at a window above,] The suspicious vigilance of our ancestors contrived windows which overlooked the insides of chapels, halls, kitchens, passages, &c. Some of these convenient peep-holes may still be found in colleges, and such ancient houses as have not suffered from the reformations of modern architecture. Among Andrew Borde's instructions for building a house, (see his Dietarie of Health,) is the following: “Many of the chambers to have a view into the chapel.”
Again, in a Letter from Matthew Parker, Archbishop of Canterbury, 1573: “ And if it please her majestie, she may come in through my gallerie, and see the disposition of the hall in dynner time, at a window opening thereunto."
See Mr. Seward's Anecdotes of some distinguished Persons, Vol. IV. p. 270.
Without a previous knowledge of this custom, Shakspeare's scenery, in the present instance, would be obscure.
Who holds his state at door, 'mongst pursuivants,
Ha! 'Tis he, indeed :
Enter the Lord Chancellor, the Duke of SUFFOLK,
Earl of SURREY, Lord Chamberlain, GARDINER, and CROMWELL.
The Chancellor places himself at the upper end of the table on the left hand; a seat being left void above him, as for the Archbishop of Canterbury. The rest seat themselves in order on each side. CROMWELL at the lower end, as secretary.

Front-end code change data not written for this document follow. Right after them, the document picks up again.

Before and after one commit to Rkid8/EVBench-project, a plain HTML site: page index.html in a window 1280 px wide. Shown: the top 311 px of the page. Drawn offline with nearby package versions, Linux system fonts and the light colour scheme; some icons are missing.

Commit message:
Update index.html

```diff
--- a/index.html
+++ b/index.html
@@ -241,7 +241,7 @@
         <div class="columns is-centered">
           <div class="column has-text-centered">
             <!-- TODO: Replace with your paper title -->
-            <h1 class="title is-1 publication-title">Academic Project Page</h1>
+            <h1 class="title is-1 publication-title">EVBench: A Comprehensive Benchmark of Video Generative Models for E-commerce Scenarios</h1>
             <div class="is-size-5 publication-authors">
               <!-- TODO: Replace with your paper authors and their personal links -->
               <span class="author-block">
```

CHAN. Speak to the business, master secretary: Why are we met in council ?
They had parted &c.] We should now say-They had shared, &c. i. e. had so much honesty among them.
STEEVENS. draw the curtain close ;] i. e. the curtain of the balcony, or upper-stage, where the King now is. See The Historical Account of the English Stage, Vol. III. MALONE.

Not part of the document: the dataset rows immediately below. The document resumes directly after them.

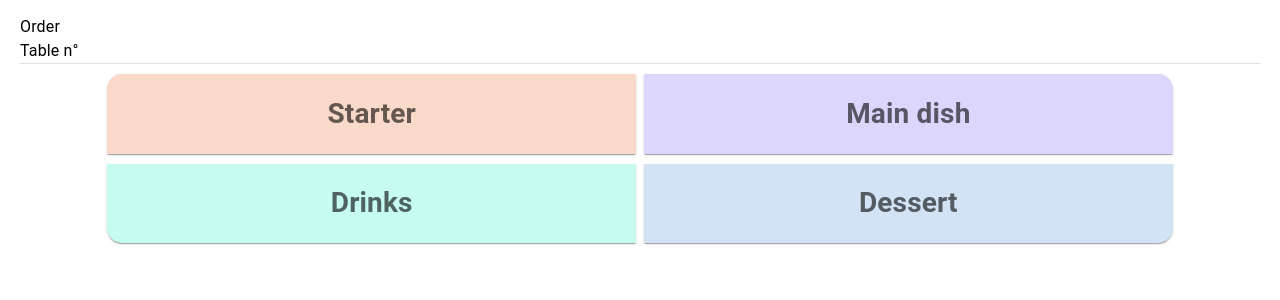
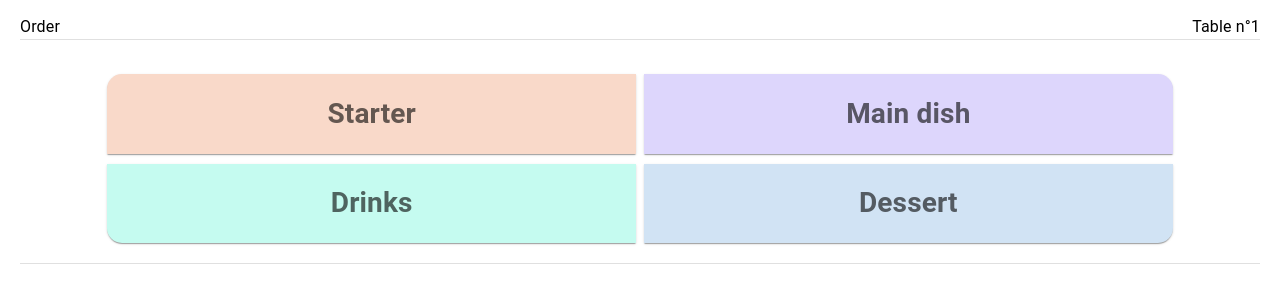
Before and after one commit to CorentinRuiz/chez-philou, a React (Create React App) app in the folder frontend/: page /takeOrder/1 in a window 1280 px wide. Shown: the top 300 px of the page. Built offline with nearby package versions, Linux system fonts and the light colour scheme; the HTML template or start-up script is replaced by a standard one.

Commit message:
Fix Path params and add css on TakeOrderPage

```diff
--- a/frontend/src/App.js
+++ b/frontend/src/App.js
@@ -29,7 +29,6 @@ function App() {
       </Header>
       <Routes>
         <Route
-          exact
           path="/"
           element={
             <Content style={contentStyle}>
@@ -38,8 +37,7 @@ function App() {
           }
         />
         <Route
-          exact
-          path="/takeOrder/:id"
+          path="/takeOrder/:tableId"
           element={
             <Content style={contentStyle}>
               <TakeOrderPage />
--- a/frontend/src/component/AppBar.js
+++ b/frontend/src/component/AppBar.js
@@ -1,25 +1,24 @@
 import React from "react";
 import { Box, Typography, Divider } from "@mui/material";
-import { useLocation, useParams } from "react-router-dom";
+import { useLocation } from "react-router-dom";
 
 const AppBar = () => {
-  const { id } = useParams();
   const location = useLocation();
-  console.log(id);
+  const tableId = location.pathname.split("/takeOrder/")[1];
 
   return (
     <div>
-      <Box sx={{ width: "100%" }}>
-        <Typography style={{ marginTop: 15 }} level={3}>
+      <Box sx={{ width: "100%", }} display="flex" alignItems="center" justifyContent="space-between" marginTop="15px">
+        <Typography level={3}>
           {location.pathname === "/" ? "Table selection" : "Order"}
         </Typography>
         {location.pathname.includes("/takeOrder") ? (
-          <Typography>Table n°{id}</Typography>
+          <Typography>Table n°{tableId}</Typography>
         ) : (
           ""
         )}
-        <Divider style={{ margin: 0 }} />
       </Box>
+      <Divider style={{ margin: 0 }} />
     </div>
   );
 };
--- a/frontend/src/pages/ChooseTablePage.jsx
+++ b/frontend/src/pages/ChooseTablePage.jsx
@@ -1,7 +1,10 @@
+
 
 const ChooseTablePage = () => {
   return (
-    <>ChooseTable</>
+    <>
+     ChooseTable
+    </>
   );
 };
 
--- a/frontend/src/pages/TakeOrderPage.jsx
+++ b/frontend/src/pages/TakeOrderPage.jsx
@@ -1,6 +1,6 @@
 import React from "react";
 import PaperButtonMUI from "../component/templates/PaperButtonMUI";
-import { Grid } from "@mui/material";
+import { Grid,Divider } from "@mui/material";
 
 const TakeOrderPage = () => {
   const borderRadiusDrinks = {
@@ -75,6 +75,8 @@ const TakeOrderPage = () => {
           ></PaperButtonMUI>
         </Grid>
       </Grid>
+
+      <Divider style={{ margin: 20 }} />
     </div>
   );
 };
```
Also changed, not shown: frontend/src/pages/ChooseTablePage.css (deleted, +0 -12 lines), 1 other file (tests, documents, lock files or other folders).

* Chan. Speak to the business,] This Lord Chancellor, though a character, has hitherto had no place in the Dramatis Persona. In the last scene of the fourth Act, we heard that Sir Thomas
Please your honours, The chief cause concerns his grace
of Canterbury. GAR. Has he had knowledge of it? CROM.
Who waits there? D. KEEP. Without, my noble lords ?' GAR.
Yes. D. KEEP.
My lord archbishop; And has done half an hour, to know your pleasures.
CHAN. Let him come in.
Your grace may enter now.' [CRANMER approaches the Council-table.
More was appointed Lord Chancellor : but it is not he whom the poet here introduces. Wolsey, by command, delivered up the seals on the 18th of November, 1529; on the 25th of the same month, they were delivered to Sir Thomas More, who surrendered them on the 16th of May, 1532. Now the conclusion of this scene taking notice of Queen Elizabeth's birth, (which brings it down to the year 1534,) Sir Thomas Audlie must necessarily be our poet's chancellor ; who succeeded Sir Thomas More, and held the seals many years. THEOBALD.
In the preceding scene we have heard of the birth of Elizabeth, and from the conclusion of the present it appears that she is not yet christened. She was born September 7, 1533, and baptized on the 11th of the same month. Cardinal Wolsey was Chancellor of England from September 7, 1516, to the 25th of October, 1530, on which day the seals were given to Sir Thomas More. He held them till the 20th of May, 1533, when Sir Thomas Audley was appointed Lord Keeper. He therefore is the person here introduced; but Shakspeare has made a mistake in calling him Lord Chancellor, for he did not obtain that title till the January after the birth of Elizabeth.
MALONE. noble lords ?] The epithet-noble should be omitted, as it spoils the metre. "STEEVENS,
Your grace may enter now.] It is not easy to ascertain the mode of exhibition here. The inside and the outside of the council-chamber seem to be exhibited once. Norfolk within